All the commentary and sweet, low-key worldbuilding is great, but what if you just wanted to see some big monsters punch each other a bunch? Well, if you came just for the monster fights, you’ll be satisfied too. Knight does such a good job at building up the reveal of the monsters that it all feels momentous and huge. Ono gives these characters a great amount of scale with exaggerated and expressive colours. When Godzilla shows up, it becomes framed like a western showdown, and the sky turns red. It’s wonderfully staged, and his scratchy pencils give the monsters a great deal of texture and weight that sells their size and power. It’s excellent action staging, but it exists to serve the story and its overall message. It’s not perfect, though; the issue introduces another character midway through, and it struggles a bit to naturally join her story with Robbie’s. However, this is a small blight on an otherwise incredibly enjoyable and heartwarming read.
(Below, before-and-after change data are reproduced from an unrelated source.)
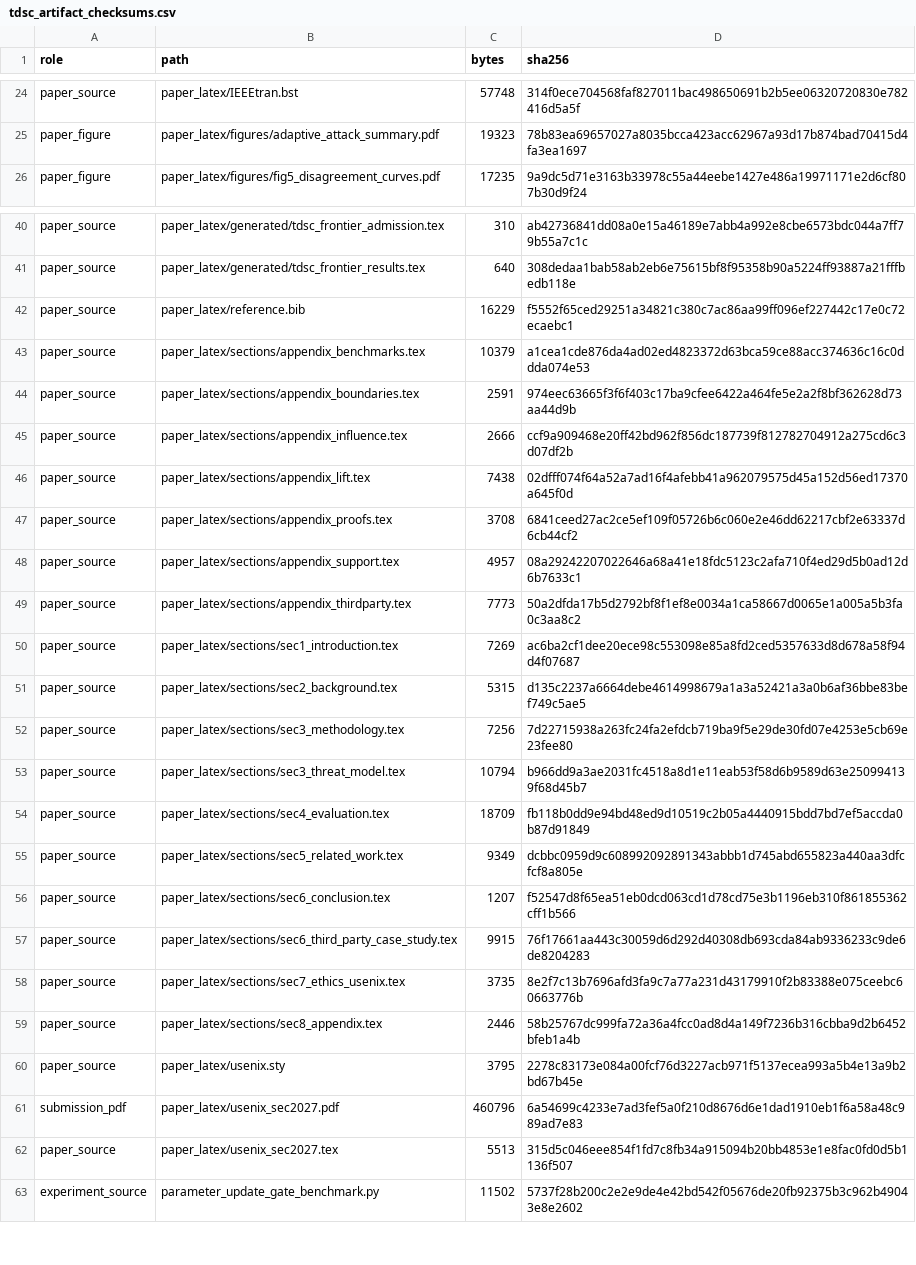
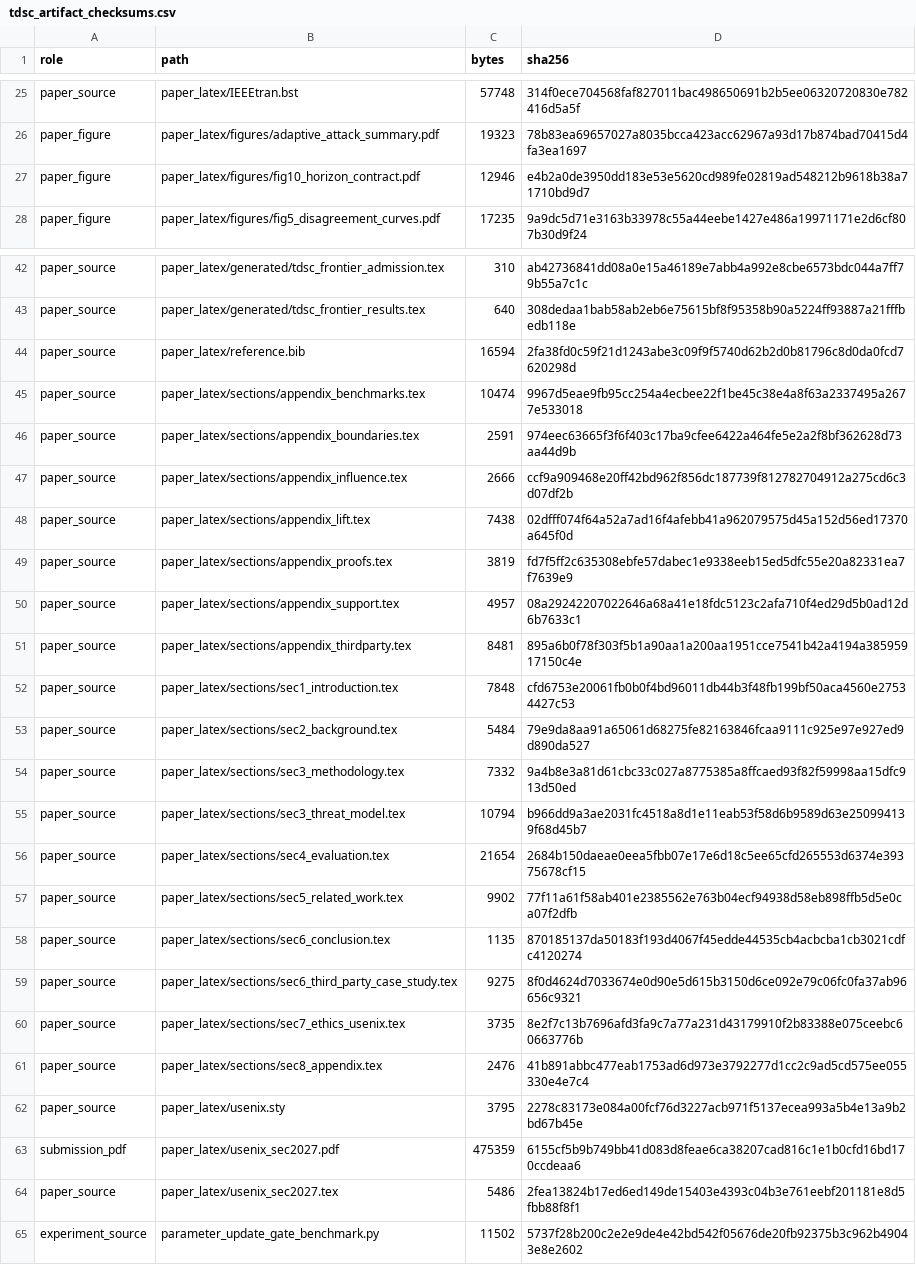
Before and after one commit to Feihm-npu/Learning_controller_trilemma, a CSV file: results/tdsc_artifact_checksums.csv, drawn as a sheet; only a part is shown, gaps mark what is left out; the diff covers the shown part only.

```diff
--- a/results/tdsc_artifact_checksums.csv
+++ b/results/tdsc_artifact_checksums.csv
@@ -25,2 +26,3 @@ paper_source,paper_latex/IEEEtran.bst,57748,314f0ece704568faf827011bac498650691b
 paper_figure,paper_latex/figures/adaptive_attack_summary.pdf,19323,78b83ea69657027a8035bcca423acc62967a93d17b874bad70415d4fa3ea1697
+paper_figure,paper_latex/figures/fig10_horizon_contract.pdf,12946,e4b2a0de3950dd183e53e5620cd989fe02819ad548212b9618b38a71710bd9d7
 paper_figure,paper_latex/figures/fig5_disagreement_curves.pdf,17235,9a9dc5d71e3163b33978c55a44eebe1427e486a19971171e2d6cf807b30d9f24
@@ -41,4 +43,4 @@ paper_source,paper_latex/generated/tdsc_frontier_admission.tex,310,ab42736841dd0
 paper_source,paper_latex/generated/tdsc_frontier_results.tex,640,308dedaa1bab58ab2eb6e75615bf8f95358b90a5224ff93887a21fffbedb118e
-paper_source,paper_latex/reference.bib,16229,f5552f65ced29251a34821c380c7ac86aa99ff096ef227442c17e0c72ecaebc1
-paper_source,paper_latex/sections/appendix_benchmarks.tex,10379,a1cea1cde876da4ad02ed4823372d63bca59ce88acc374636c16c0ddda074e53
+paper_source,paper_latex/reference.bib,16594,2fa38fd0c59f21d1243abe3c09f9f5740d62b2d0b81796c8d0da0fcd7620298d
+paper_source,paper_latex/sections/appendix_benchmarks.tex,10474,9967d5eae9fb95cc254a4ecbee22f1be45c38e4a8f63a2337495a2677e533018
 paper_source,paper_latex/sections/appendix_boundaries.tex,2591,974eec63665f3f6f403c17ba9cfee6422a464fe5e2a2f8bf362628d73aa44d9b
@@ -46,18 +48,18 @@ paper_source,paper_latex/sections/appendix_influence.tex,2666,ccf9a909468e20ff42
 paper_source,paper_latex/sections/appendix_lift.tex,7438,02dfff074f64a52a7ad16f4afebb41a962079575d45a152d56ed17370a645f0d
-paper_source,paper_latex/sections/appendix_proofs.tex,3708,6841ceed27ac2ce5ef109f05726b6c060e2e46dd62217cbf2e63337d6cb44cf2
+paper_source,paper_latex/sections/appendix_proofs.tex,3819,fd7f5ff2c635308ebfe57dabec1e9338eeb15ed5dfc55e20a82331ea7f7639e9
 paper_source,paper_latex/sections/appendix_support.tex,4957,08a29242207022646a68a41e18fdc5123c2afa710f4ed29d5b0ad12d6b7633c1
-paper_source,paper_latex/sections/appendix_thirdparty.tex,7773,50a2dfda17b5d2792bf8f1ef8e0034a1ca58667d0065e1a005a5b3fa0c3aa8c2
-paper_source,paper_latex/sections/sec1_introduction.tex,7269,ac6ba2cf1dee20ece98c553098e85a8fd2ced5357633d8d678a58f94d4f07687
-paper_source,paper_latex/sections/sec2_background.tex,5315,d135c2237a6664debe4614998679a1a3a52421a3a0b6af36bbe83bef749c5ae5
-paper_source,paper_latex/sections/sec3_methodology.tex,7256,7d22715938a263fc24fa2efdcb719ba9f5e29de30fd07e4253e5cb69e23fee80
+paper_source,paper_latex/sections/appendix_thirdparty.tex,8481,895a6b0f78f303f5b1a90aa1a200aa1951cce7541b42a4194a38595917150c4e
+paper_source,paper_latex/sections/sec1_introduction.tex,7848,cfd6753e20061fb0b0f4bd96011db44b3f48fb199bf50aca4560e27534427c53
+paper_source,paper_latex/sections/sec2_background.tex,5484,79e9da8aa91a65061d68275fe82163846fcaa9111c925e97e927ed9d890da527
+paper_source,paper_latex/sections/sec3_methodology.tex,7332,9a4b8e3a81d61cbc33c027a8775385a8ffcaed93f82f59998aa15dfc913d50ed
 paper_source,paper_latex/sections/sec3_threat_model.tex,10794,b966dd9a3ae2031fc4518a8d1e11eab53f58d6b9589d63e250994139f68d45b7
-paper_source,paper_latex/sections/sec4_evaluation.tex,18709,fb118b0dd9e94bd48ed9d10519c2b05a4440915bdd7bd7ef5accda0b87d91849
-paper_source,paper_latex/sections/sec5_related_work.tex,9349,dcbbc0959d9c608992092891343abbb1d745abd655823a440aa3dfcfcf8a805e
-paper_source,paper_latex/sections/sec6_conclusion.tex,1207,f52547d8f65ea51eb0dcd063cd1d78cd75e3b1196eb310f861855362cff1b566
-paper_source,paper_latex/sections/sec6_third_party_case_study.tex,9915,76f17661aa443c30059d6d292d40308db693cda84ab9336233c9de6de8204283
+paper_source,paper_latex/sections/sec4_evaluation.tex,21654,2684b150daeae0eea5fbb07e17e6d18c5ee65cfd265553d6374e39375678cf15
+paper_source,paper_latex/sections/sec5_related_work.tex,9902,77f11a61f58ab401e2385562e763b04ecf94938d58eb898ffb5d5e0ca07f2dfb
+paper_source,paper_latex/sections/sec6_conclusion.tex,1135,870185137da50183f193d4067f45edde44535cb4acbcba1cb3021cdfc4120274
+paper_source,paper_latex/sections/sec6_third_party_case_study.tex,9275,8f0d4624d7033674e0d90e5d615b3150d6ce092e79c06fc0fa37ab96656c9321
 paper_source,paper_latex/sections/sec7_ethics_usenix.tex,3735,8e2f7c13b7696afd3fa9c7a77a231d43179910f2b83388e075ceebc60663776b
-paper_source,paper_latex/sections/sec8_appendix.tex,2446,58b25767dc999fa72a36a4fcc0ad8d4a149f7236b316cbba9d2b6452bfeb1a4b
+paper_source,paper_latex/sections/sec8_appendix.tex,2476,41b891abbc477eab1753ad6d973e3792277d1cc2c9ad5cd575ee055330e4e7c4
 paper_source,paper_latex/usenix.sty,3795,2278c83173e084a00fcf76d3227acb971f5137ecea993a5b4e13a9b2bd67b45e
-submission_pdf,paper_latex/usenix_sec2027.pdf,460796,6a54699c4233e7ad3fef5a0f210d8676d6e1dad1910eb1f6a58a48c989ad7e83
-paper_source,paper_latex/usenix_sec2027.tex,5513,315d5c046eee854f1fd7c8fb34a915094b20bb4853e1e8fac0fd0d5b1136f507
+submission_pdf,paper_latex/usenix_sec2027.pdf,475359,6155cf5b9b749bb41d083d8feae6ca38207cad816c1e1b0cfd16bd170ccdeaa6
+paper_source,paper_latex/usenix_sec2027.tex,5486,2fea13824b17ed6ed149de15403e4393c04b3e761eebf201181e8d5fbb88f8f1
 experiment_source,parameter_update_gate_benchmark.py,11502,5737f28b200c2e2e9de4e42bd542f05676de20fb92375b3c962b49043e8e2602
```
Also changed, not shown: 1 added row and 8 edited cells elsewhere in this file, 19 other files.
Godzilla Rivals vs. Battra is a great Godzilla story; it understands what makes the character so effective and has a clear amount of reverence for the source material. But that reverence goes much further than skin-deep references and iconography. It’s a story that understands what makes Godzilla such an icon and tries to add something new to his legacy. Its sci-fi setting and wholesome characters feel closer to a Ghibli movie than Godzilla. In the wrong hands that contrast could feel disjointed, but the creative team give it a lot of care to make the narrative and tone cohesive. The entire creative team should be proud of this, and I hope to see them collaborate again, big monsters or not. If you’re someone like me who has no exposure to Godzilla in comic books, this is an excellent starting point, and I highly recommend it. A lot of Godzilla material can lose its characters and voice amongst the monster rumbles. Here, however the human story is given equal importance to the monsters. The two stories never feel disconnected. As Godzilla rises from the ocean to combat Battra Ono captures the grandeur and spectacle that this character represents, but he also directs us to Robbie watching in awe as her dedication to the Kaiju is rewarded. It’s representative of the story as a whole, a big monster mash but one that never loses sight of its beating heart.